Task details: A faithful copy of the data is what is wanted, minus any pictures.

[Opening Information given section]

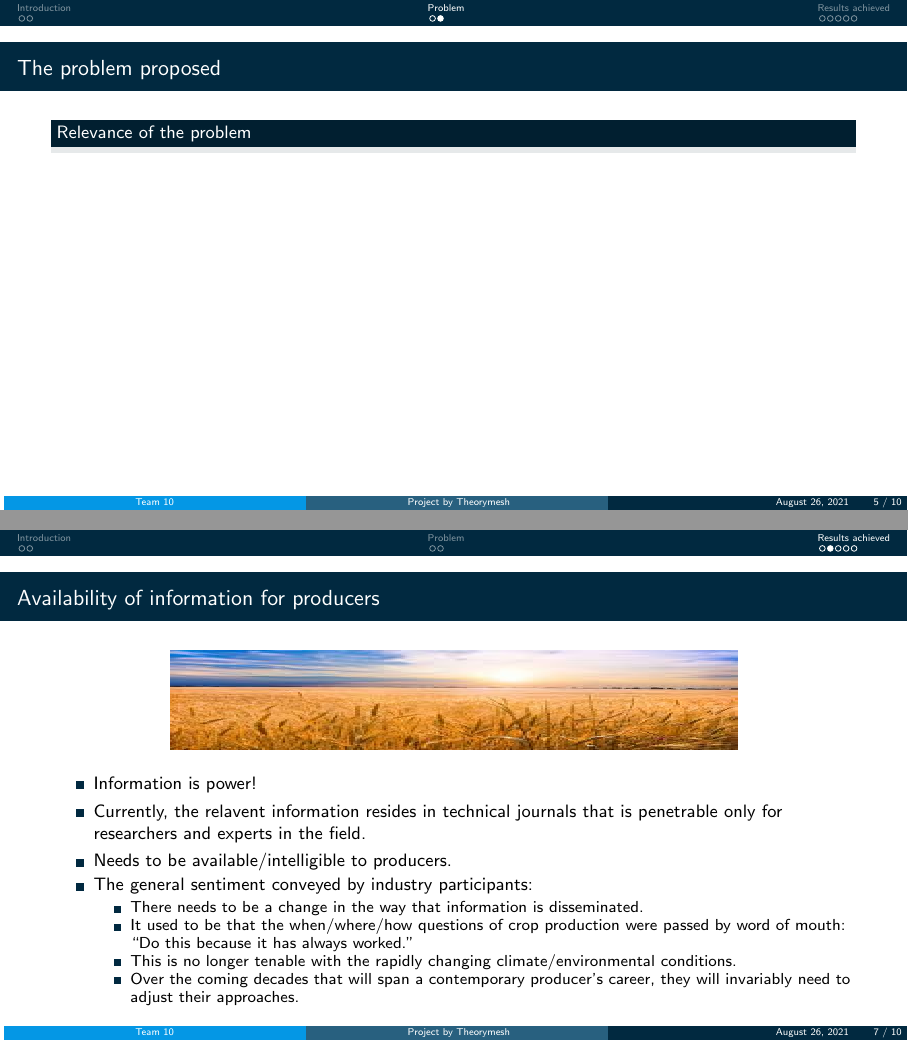
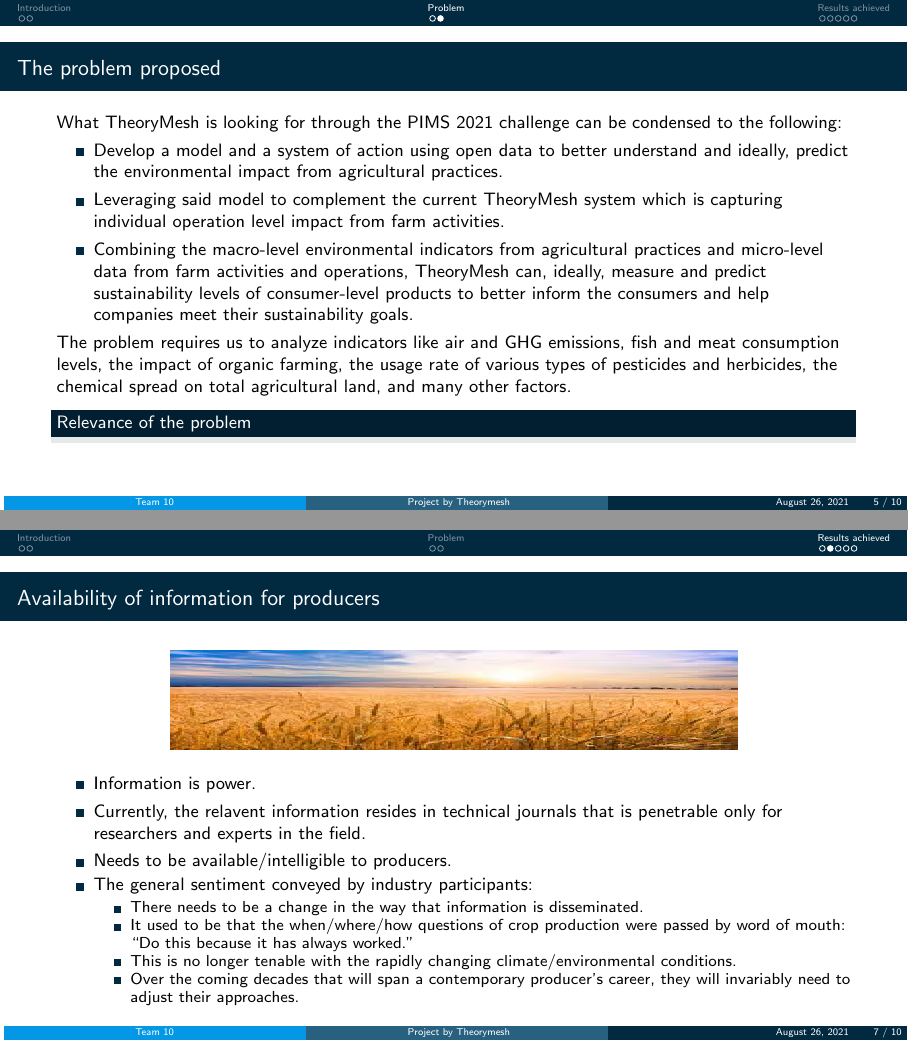
Before and after one commit to Edgar-Pacheco/TheoryMeshTeam10, LaTeX slides (M2PI_pres/slides_project_team10.tex): pages 5 and 7 of 10, joined at a grey line. Compiled offline with pdfLaTeX.

Commit message:
Saimon update

```diff
--- a/M2PI_pres/slides_project_team10.tex
+++ b/M2PI_pres/slides_project_team10.tex
@@ -369,6 +369,14 @@
 
 \section{Problem}
 \begin{frame}{The problem proposed}
+	What TheoryMesh is looking for through the PIMS 2021 challenge can be condensed to the following:
+	\begin{itemize}
+		\item Develop a model and a system of action using open data to better understand and ideally, predict the environmental impact from agricultural practices.
+		\item Leveraging said model to complement the current TheoryMesh system which is capturing individual operation level impact from farm activities.
+		\item Combining the macro-level environmental indicators from agricultural practices and micro-level data from farm activities and operations, TheoryMesh can, ideally, measure and predict sustainability levels of consumer-level products to better inform the consumers and help companies meet their sustainability goals.
+	\end{itemize}
+
+The problem requires us to analyze indicators like air and GHG emissions, fish and meat consumption levels, the impact of organic farming, the usage rate of various types of pesticides and herbicides, the chemical spread on total agricultural land, and many other factors.
 
 \begin{block}{Relevance of the problem}
 
```
Also changed, not shown: M2PI_pres/slides_project_team10.pdf, M2PI_pres/slides_project_team10.tex (3 more changed lines), 3 other files.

[Closing Information given section]

Completed task:
Before and after one commit to Edgar-Pacheco/TheoryMeshTeam10, LaTeX slides (M2PI_pres/slides_project_team10.tex): pages 5 and 7 of 10, joined at a grey line. Compiled offline with pdfLaTeX.

Commit message:
Saimon update

```diff
--- a/M2PI_pres/slides_project_team10.tex
+++ b/M2PI_pres/slides_project_team10.tex
@@ -369,6 +369,14 @@
 
 \section{Problem}
 \begin{frame}{The problem proposed}
+	What TheoryMesh is looking for through the PIMS 2021 challenge can be condensed to the following:
+	\begin{itemize}
+		\item Develop a model and a system of action using open data to better understand and ideally, predict the environmental impact from agricultural practices.
+		\item Leveraging said model to complement the current TheoryMesh system which is capturing individual operation level impact from farm activities.
+		\item Combining the macro-level environmental indicators from agricultural practices and micro-level data from farm activities and operations, TheoryMesh can, ideally, measure and predict sustainability levels of consumer-level products to better inform the consumers and help companies meet their sustainability goals.
+	\end{itemize}
+
+The problem requires us to analyze indicators like air and GHG emissions, fish and meat consumption levels, the impact of organic farming, the usage rate of various types of pesticides and herbicides, the chemical spread on total agricultural land, and many other factors.
 
 \begin{block}{Relevance of the problem}
 
```
Also changed, not shown: M2PI_pres/slides_project_team10.pdf, M2PI_pres/slides_project_team10.tex (3 more changed lines), 3 other files.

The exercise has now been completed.